A brief Q&A session followed the first panel, before the second panel was introduced. Caroline Criado-Perez was the first to speak. Journalist, and co-founder of The Women’s room, Caroline also started the campaign to get Jane Austen’s face on to English banknotes. For this initiative, she received a torrent of online abuse. Caroline showed the attendees the tweets that were too graphic and violent for the media to actually report. This censorship meant her representation in the national media was limited to a woman who was ‘a bit upset by some online insults’. These ‘insults’ were actually death and rape threats that Caroline freely admitted had destroyed her life. The reassuring aspect of her speech was that she would never ‘shut her whore mouth’ like the twitter trolls wanted, and her bravery was praised by panellists and attendees alike.

Next to speak was Paolo Buonadonna, journalist, broadcaster, and Media Director at British Influence. Paola was the most politically motivated of all the speakers, urging everyone in the room to engage in politics if they wish to see the changes they had spent the evening describing. She discussed her role at British Influence, an independent organisation that believes it is in everyone’s interest to keep Britain in a reformed EU, and explained why as young women, we should not vote for UKIP, something we were all in favour of, especially after Ex-MEP, Godfrey Bloom ‘joked’ that women are ‘sluts’ earlier in the year.

Professor Rosalind Gill followed Paolo, and dicussed women’s current representation in the media. Her work includes over a decade’s worth of contribution to debates about the ‘sexualisation of culture’. She recommended reading the study ‘The symbolic annihilation of Women by the mass media’ and urged all attendees to persevere with their feminist campaigns; as collectively they were making a real difference.

Due to time restrictions, there were rushed speeches from members of ’50:50 Parliament’ and the #EmilyMatters campaign, urging attendees to be active in politics and push for better representation of women in Parliament. To close the evening, NAWO chairwoman, Annette Lawson, thanked all the panellists for their time and all the women and girls in the room who had given up their evening to attend.

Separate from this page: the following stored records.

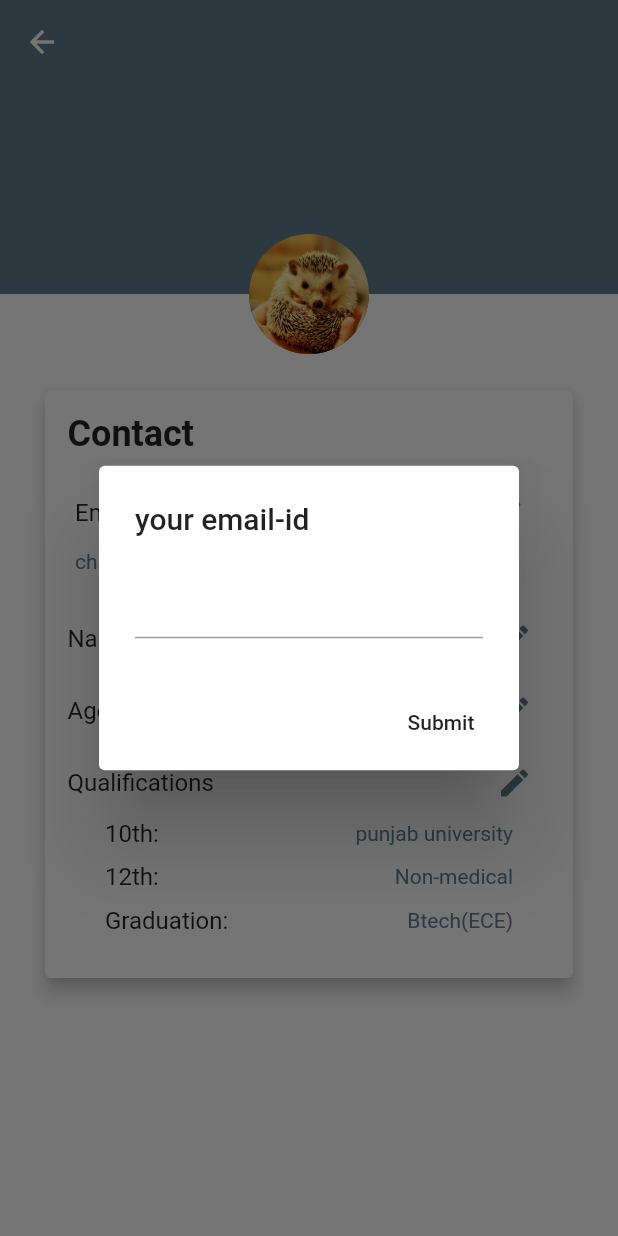
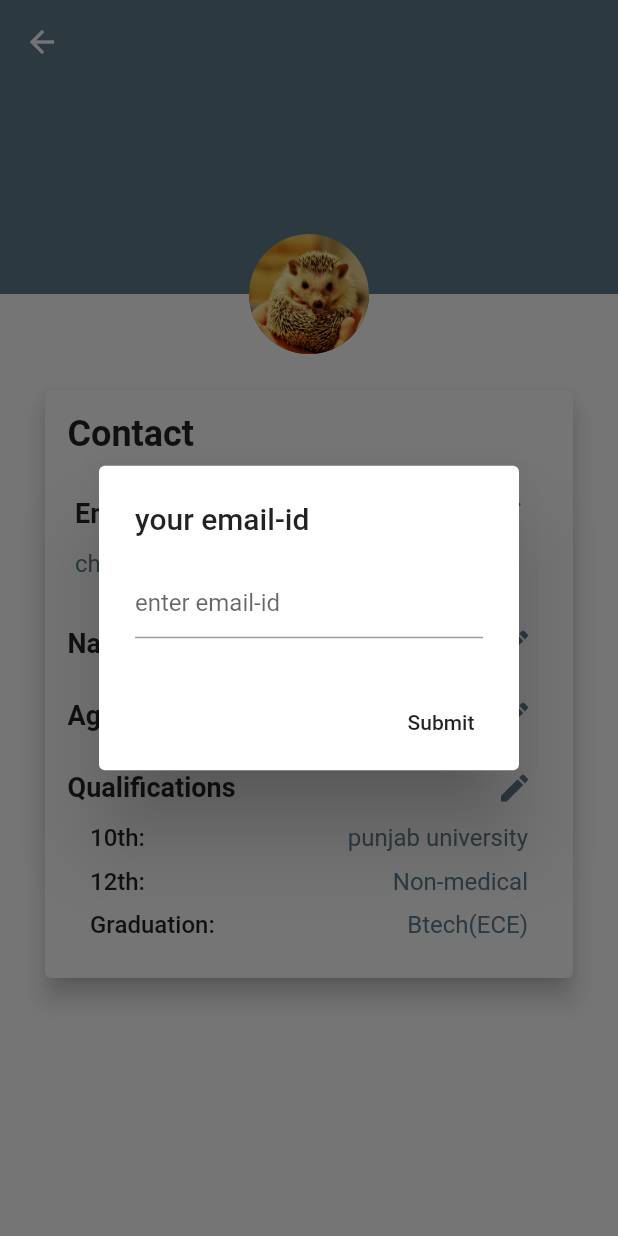
Before and after one commit to sonamchaudhary/sample_app, a Flutter app: the MyProfilePage screen opened by its route, after a tap on the "edit" icon, on a phone screen of 412 x 824 dp. Run offline on Flutter 3.47's test engine with Material 2 defaults, Android fonts, the phone set to English and light mode, and no system bars.

```diff
--- a/lib/components/profile_page_card.dart
+++ b/lib/components/profile_page_card.dart
@@ -6,10 +6,9 @@ class ProfilePageCard extends StatefulWidget {
 }
 
 class ProfilePageCardState extends State<ProfilePageCard> {
-
   String _emailid = 'chaudharysonam17@gmail.com';
   String _name = 'Sonam Chaudhary';
-  int _age = 24;
+  String _age = '24';
   String _qualification10 = 'punjab university';
   String _qualification12 = 'Non-medical';
   String _qualification_grads = 'Btech(ECE)';
@@ -19,22 +18,116 @@ class ProfilePageCardState extends State<ProfilePageCard> {
         context: context,
         builder: (context) {
           return AlertDialog(
-              title: Text('your email-id'), content: TextField(
-                onSubmitted:(String value){
-               _emailid =value;
-              },),
-             actions: <Widget>[FlatButton(child: Text('Submit'),
-              onPressed:() {
-                Navigator.pop(context);
-              },)],
-              );
+            title: Text('your email-id'),
+            content: TextField( decoration:InputDecoration(
+                hintText: 'enter email-id'),
+              onSubmitted: (String value) {
+              _emailid = value;
+            }),
+            actions: <Widget>[
+              FlatButton(
+                child: Text('Submit'),
+                onPressed: () {
+                  Navigator.pop(context);
+                  this.setState(() {
+                    _emailid ;
+                  });
+                },
+              )
+            ],
+          );
+        });
+  }
+
+  _editNameDialog(BuildContext context) {
+    return showDialog(
+        context: context,
+        builder: (context) {
+          return AlertDialog(
+            title: Text('your Name'),
+            content: TextField(decoration: InputDecoration(hintText: 'enter name'),
+              onSubmitted: (String value) {
+                _name = value;
+              },
+            ),
+            actions: <Widget>[
+              FlatButton(
+                child: Text('Submit'),
+                onPressed: () {
+                  Navigator.pop(context);
+                },
+              )
+            ],
+          );
+        });
+  }
+
+  _editAgeDialog(BuildContext context) {
+    return showDialog(
+        context: context,
+        builder: (context) {
+          return AlertDialog(
+            title: Text('your Age'),
+            content: TextField(decoration: InputDecoration(hintText: 'enter age'),
+              onSubmitted: (String value) {
+                _age = value;
+              },
+            ),
+            actions: <Widget>[
+              FlatButton(
+                child: Text('Submit'),
+                onPressed: () {
+                  Navigator.pop(context);
+                },
+              )
+            ],
+          );
+        });
+  }
+
+  _editQualificationDialog(BuildContext context) {
+    return showDialog(
+        context: context,
+        builder: (context) {
+          return AlertDialog(
+            title: Text('your Qualification'),
+            content: SingleChildScrollView(
+              child: ListBody(
+                children: <Widget>[
+                  TextField(decoration: InputDecoration(hintText: '10th'),
+                    onSubmitted: (String value) {
+                      _qualification10 = value;
+                    },
+                  ),
+                  TextField(decoration: InputDecoration(hintText: '12th'),
+                    onSubmitted: (String value) {
+                      _qualification12 = value;
+                    },
+                  ),
+                  TextField(decoration: InputDecoration(hintText: 'Graduation'),
+                    onSubmitted: (String value) {
+                      _qualification_grads = value;
+                    },
+                  ),
+                ],
+              ),
+            ),
+            actions: <Widget>[
+              FlatButton(
+                child: Text('Submit'),
+                onPressed: () {
+                  Navigator.pop(context);
+                },
+              )
+            ],
+          );
         });
   }
 
   @override
   Widget build(BuildContext context) {
     return Card(
-      elevation: 5.0,
+      elevation: 7.0,
       child: Column(
         children: <Widget>[
           Container(
@@ -44,7 +137,7 @@ class ProfilePageCardState extends State<ProfilePageCard> {
               children: <Widget>[
                 Text(
                   'Contact',
-                  style: TextStyle(fontSize: 24.0, fontWeight: FontWeight.w600),
+                  style: TextStyle(fontSize: 24.0, fontWeight: FontWeight.bold),
                 ),
               ],
             ),
@@ -58,8 +151,7 @@ class ProfilePageCardState extends State<ProfilePageCard> {
                       Text(
                         'Email-id',
                         style: TextStyle(
-                          fontSize: 16.0,
-                        ),
+                            fontSize: 18.0, fontWeight: FontWeight.bold),
                       ),
                       Spacer(),
                       IconButton(
@@ -77,7 +169,10 @@ class ProfilePageCardState extends State<ProfilePageCard> {
                     children: <Widget>[
                       Text(
                         '$_emailid',
-                        style: TextStyle(color: Colors.blueGrey),
+                        style: TextStyle(
+                          color: Colors.blueGrey,
+                          fontSize: 16.0,
+                        ),
                       )
                     ],
                   )
@@ -92,19 +187,22 @@ class ProfilePageCardState extends State<ProfilePageCard> {
               children: <Widget>[
                 Text(
                   'Name:',
+                  style: TextStyle(fontSize: 18.0, fontWeight: FontWeight.bold),
+                ),
+                Spacer(),
+                Text(
+                  '$_name',
                   style: TextStyle(
+                    color: Colors.blueGrey,
                     fontSize: 16.0,
                   ),
                 ),
                 Spacer(),
-                Text(
-                  '$_name',
-                  style: TextStyle(color: Colors.blueGrey),
-                ),
-                Spacer(),
                 IconButton(
                   icon: Icon(Icons.edit, color: Colors.blueGrey),
-                  onPressed: () {},
+                  onPressed: () {
+                    _editNameDialog(context);
+                  },
                 )
               ],
             ),
@@ -115,19 +213,22 @@ class ProfilePageCardState extends State<ProfilePageCard> {
               children: <Widget>[
                 Text(
                   'Age:',
+                  style: TextStyle(fontSize: 18.0, fontWeight: FontWeight.bold),
+                ),
+                Spacer(),
+                Text(
+                  '$_age',
                   style: TextStyle(
+                    color: Colors.blueGrey,
                     fontSize: 16.0,
                   ),
                 ),
                 Spacer(),
-                Text(
-                  '$_age',
-                  style: TextStyle(color: Colors.blueGrey),
-                ),
-                Spacer(),
                 IconButton(
                   icon: Icon(Icons.edit, color: Colors.blueGrey),
-                  onPressed: () {},
+                  onPressed: () {
+                    _editAgeDialog(context);
+                  },
                 )
               ],
             ),
@@ -141,8 +242,7 @@ class ProfilePageCardState extends State<ProfilePageCard> {
                       Text(
                         'Qualifications',
                         style: TextStyle(
-                          fontSize: 16.0,
-                        ),
+                            fontSize: 18.0, fontWeight: FontWeight.bold),
                       ),
                       Spacer(),
                       IconButton(
@@ -150,24 +250,30 @@ class ProfilePageCardState extends State<ProfilePageCard> {
                           Icons.edit,
                           color: Colors.blueGrey,
                         ),
-                        onPressed: () {},
+                        onPressed: () {
+                          _editQualificationDialog(context);
+                        },
                       )
                     ],
                   ),
                   Container(
-                    padding: EdgeInsets.symmetric(horizontal: 25.0),
+                    padding: EdgeInsets.symmetric(horizontal: 15.0),
                     child: Column(
                       children: <Widget>[
                         Row(
                           children: <Widget>[
                             Text(
                               '10th:',
-                              style: TextStyle(fontSize: 16.0),
+                              style: TextStyle(
+                                  fontSize: 16.0, fontWeight: FontWeight.w500),
                             ),
                             Spacer(),
                             Text(
                               ' $_qualification10',
-                              style: TextStyle(color: Colors.blueGrey),
+                              style: TextStyle(
+                                color: Colors.blueGrey,
+                                fontSize: 16.0,
+                              ),
                             )
                           ],
                         ),
@@ -178,12 +284,16 @@ class ProfilePageCardState extends State<ProfilePageCard> {
                           children: <Widget>[
                             Text(
                               '12th:',
-                              style: TextStyle(fontSize: 16.0),
+                              style: TextStyle(
+                                  fontSize: 16.0, fontWeight: FontWeight.w500),
                             ),
                             Spacer(),
                             Text(
                               '$_qualification12',
-                              style: TextStyle(color: Colors.blueGrey),
+                              style: TextStyle(
+                                color: Colors.blueGrey,
+                                fontSize: 16.0,
+                              ),
                             )
                           ],
                         ),
@@ -194,12 +304,16 @@ class ProfilePageCardState extends State<ProfilePageCard> {
                           children: <Widget>[
                             Text(
                               'Graduation:',
-                              style: TextStyle(fontSize: 16.0),
+                              style: TextStyle(
+                                  fontSize: 16.0, fontWeight: FontWeight.w500),
                             ),
                             Spacer(),
                             Text(
                               '$_qualification_grads',
-                              style: TextStyle(color: Colors.blueGrey),
+                              style: TextStyle(
+                                color: Colors.blueGrey,
+                                fontSize: 16.0,
+                              ),
                             )
                           ],
                         ),
```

Overall, the event was a resounding success. I left the building feeling empowered, excited and grateful for these women who refuse to stand down even in the face of intimidating adversity. I voted in the EU parliamentary elections on the 22nd of May (NOT for UKIP, obviously), and intend to have a much louder political voice from now on.

You can read NAWO’s official spring bulletin about the event here.

The Best Kind Of Borrowing

For some time now I have contemplated starting to write a blog. It is an idea I have borrowed from someone very close to my heart.

I have been on the verge of creating one for years, always talking myself in to, and then immediately out of doing so.

I am constantly frightened of being misinterpreted, but at the same time desperate to tell people what I think; even if I don’t always have a concrete or neutral opinion. I never want to upset or offend people, but sometimes I wish I had the honesty to do so (I hope you don’t misinterpret that!).

I have resolved to finally stop; to stop keeping my thoughts to myself, to stop being afraid that people might think differently about me, to stop pretending I am happy being quiet. In doing so, I will hopefully start to let go of some of my ridiculous anxieties about ‘opening up’.

I hope I can borrow some of your time and that you will deem this at least readable. So it begins…